Dear Smiley: Grocer Rod Daugereaux and I have an unusual greeting when we see each other: “Been killing any worms lately?”
This exchange stems from a story that supposedly happened years ago in the greater Church Point area.
Pa Pop, an elderly widower in his late 80s, liked to drink.
One of his granddaughters, fearing for his health, finally persuaded the old man to see a doctor, a young man in Lafayette.
The young doctor welcomed the old man into his office and sat him in front of a large table.
He retrieved two glasses and set them in front of Pa Pop.
The doctor filled one of the glasses with water and the other with whiskey.
He went to a cabinet and came back with a jar of worms. He dug one of them out and placed it in the glass of water. The worm swam around freely.
Then he took the worm out of the water and dropped it into the glass filled with whiskey. The worm immediately stiffened and died.
“Now, Pa Pop,” the doctor said, “a lesson has been taught here today.
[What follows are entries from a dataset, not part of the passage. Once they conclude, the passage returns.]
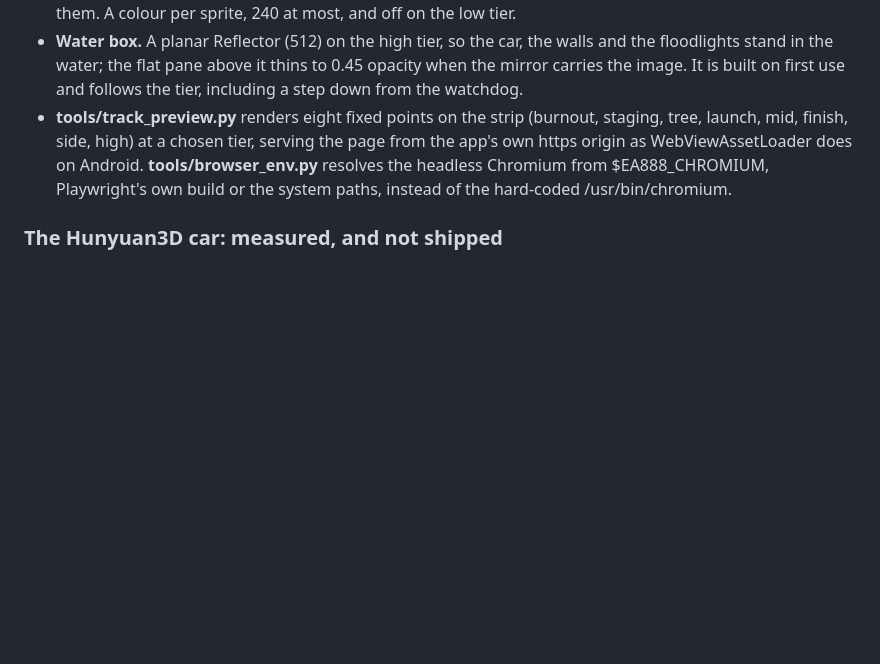
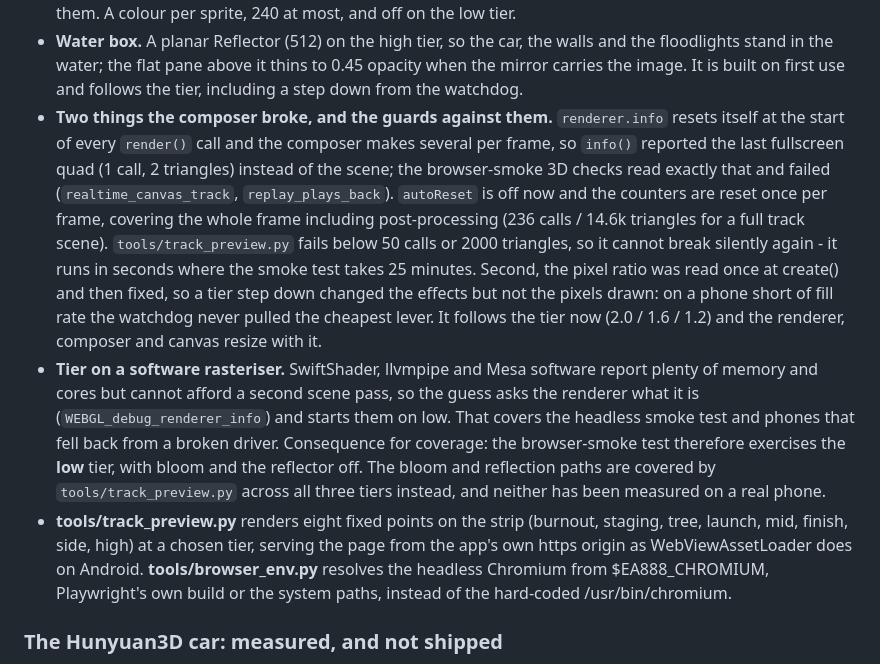
Before and after one commit to cars4ever/EA888, a Markdown page: docs/DEVLOG.md, the part around the change. Rendered like a GitHub page; blank space fills up the shorter version.

Commit message:
DEVLOG 20: what the composer broke, and where the bloom path is actually covered
Records the renderer.info reset and the fixed pixel ratio as findings with their guards, and states
plainly that the browser-smoke test now runs the low tier (software rasteriser), so bloom and the
reflector are covered by tools/track_preview.py and not by the smoke test - and by neither on a
real phone.

Co-Authored-By: Claude Opus 5 <noreply@anthropic.com>

```diff
--- a/docs/DEVLOG.md
+++ b/docs/DEVLOG.md
@@ -502,6 +502,22 @@ copy of the player's dyno curve. Every preset ran the same 60 ft.
 - **Water box.** A planar Reflector (512) on the high tier, so the car, the walls and the floodlights stand
   in the water; the flat pane above it thins to 0.45 opacity when the mirror carries the image. It is built
   on first use and follows the tier, including a step down from the watchdog.
+- **Two things the composer broke, and the guards against them.** `renderer.info` resets itself at the
+  start of every `render()` call and the composer makes several per frame, so `info()` reported the last
+  fullscreen quad (1 call, 2 triangles) instead of the scene; the browser-smoke 3D checks read exactly that
+  and failed (`realtime_canvas_track`, `replay_plays_back`). `autoReset` is off now and the counters are
+  reset once per frame, covering the whole frame including post-processing (236 calls / 14.6k triangles for
+  a full track scene). `tools/track_preview.py` fails below 50 calls or 2000 triangles, so it cannot break
+  silently again - it runs in seconds where the smoke test takes 25 minutes. Second, the pixel ratio was
+  read once at create() and then fixed, so a tier step down changed the effects but not the pixels drawn:
+  on a phone short of fill rate the watchdog never pulled the cheapest lever. It follows the tier now
+  (2.0 / 1.6 / 1.2) and the renderer, composer and canvas resize with it.
+- **Tier on a software rasteriser.** SwiftShader, llvmpipe and Mesa software report plenty of memory and
+  cores but cannot afford a second scene pass, so the guess asks the renderer what it is
+  (`WEBGL_debug_renderer_info`) and starts them on low. That covers the headless smoke test and phones that
+  fell back from a broken driver. Consequence for coverage: the browser-smoke test therefore exercises the
+  **low** tier, with bloom and the reflector off. The bloom and reflection paths are covered by
+  `tools/track_preview.py` across all three tiers instead, and neither has been measured on a real phone.
 - **tools/track_preview.py** renders eight fixed points on the strip (burnout, staging, tree, launch, mid,
   finish, side, high) at a chosen tier, serving the page from the app's own https origin as
   WebViewAssetLoader does on Android. **tools/browser_env.py** resolves the headless Chromium from
```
Have you learned anything from all this?”
The old man nodded. “Yes I have, Doc. I learned that as long as I keep drinking whiskey I’ll never have to worry about having worms.”
Meals and wheels
Dear Smiley: We had to say goodbye to an institution recently.
I’m talking about Brunet’s Cajun Restaurant and all of the many people affected by the restaurant/bar/dancehall.
When my mother, Helen C. Hudgins, relocated to Baton Rouge, some of our most fond memories were of her dancing at Brunet’s to the mellow sounds of Rocky Saxon, or listening to the band Reunion with other regulars.
Bob Brunet’s restaurant was one of a kind. To many of us, it was a second home, and a place to go, unwind and listen to good music and meet our friends.
Similarly, Walter Scarborough, who remained steadfast and in business at Aids to Living, recently closed his doors.
Mr. Scarborough’s business, like many others, was service-oriented.
He sold and repaired all kinds of wheelchairs, mobility devices and medical needs for many years.
Thank you, Walter, for your many years of service to the Baton Rouge community. We will miss you very much!
Without you, my mom would not have had a seat at Brunet’s!
CATHY H. ARNETT
A girl thing
Dear Smiley: My 5-year-old grandson, Miller Mccants, was spending the day with me.
I told him about our Boston Terrier, Rocky, catching a baby possum.
First, he wanted to know what a possum looked like.
Then he asked, “Was it wearing a bow, because if it was, that meant it was a girl!”
Test of faith
Dear Smiley: Dr. Harry Kellerman’s story about New Orleans at the turn of the century made me think of this one:
One Sunday afternoon a nun, dressed in full religious attire, prepared to visit and minister to the sick at the local hospital.
As she reached the carriage step, the horse spooked and she slipped into the muddy gutter.
As she wiped the mud from her starched garments she looked skyward and exclaimed, “If this is the way you treat your friends, it’s no wonder you have so few of them.”
BERNARD L. “PAP” BAUM
Roffles with syrup
Dear Smiley: My baby sister Charlotte, like Camille in your recent story, said “wabbit” for rabbit.
We, her brothers and sisters, being the sweet, considerate kids that we were, teased her unmercifully about it.
We danced around singing “The wabbit in wed!” and doing Elmer Fudd imitations.
One day we were having waffles for breakfast. Charlotte asked what they were, and we answered, “Waffles.”
She burst into tears, certain that we were making fun of her again.
It took quite a bit of reassurance to get her to believe that they really were called “waffles,” not “roffles.”
Dear Smiley: I’ve just been to the gym, and found exactly the kind of machine you, our buddies and I have been looking for!
It’s a new machine, but I only used it for half an hour because I started to feel sick.
It’s great, though! Does everything — Kit Kats, Mars Bars, Snickers, Baby Ruth, everything!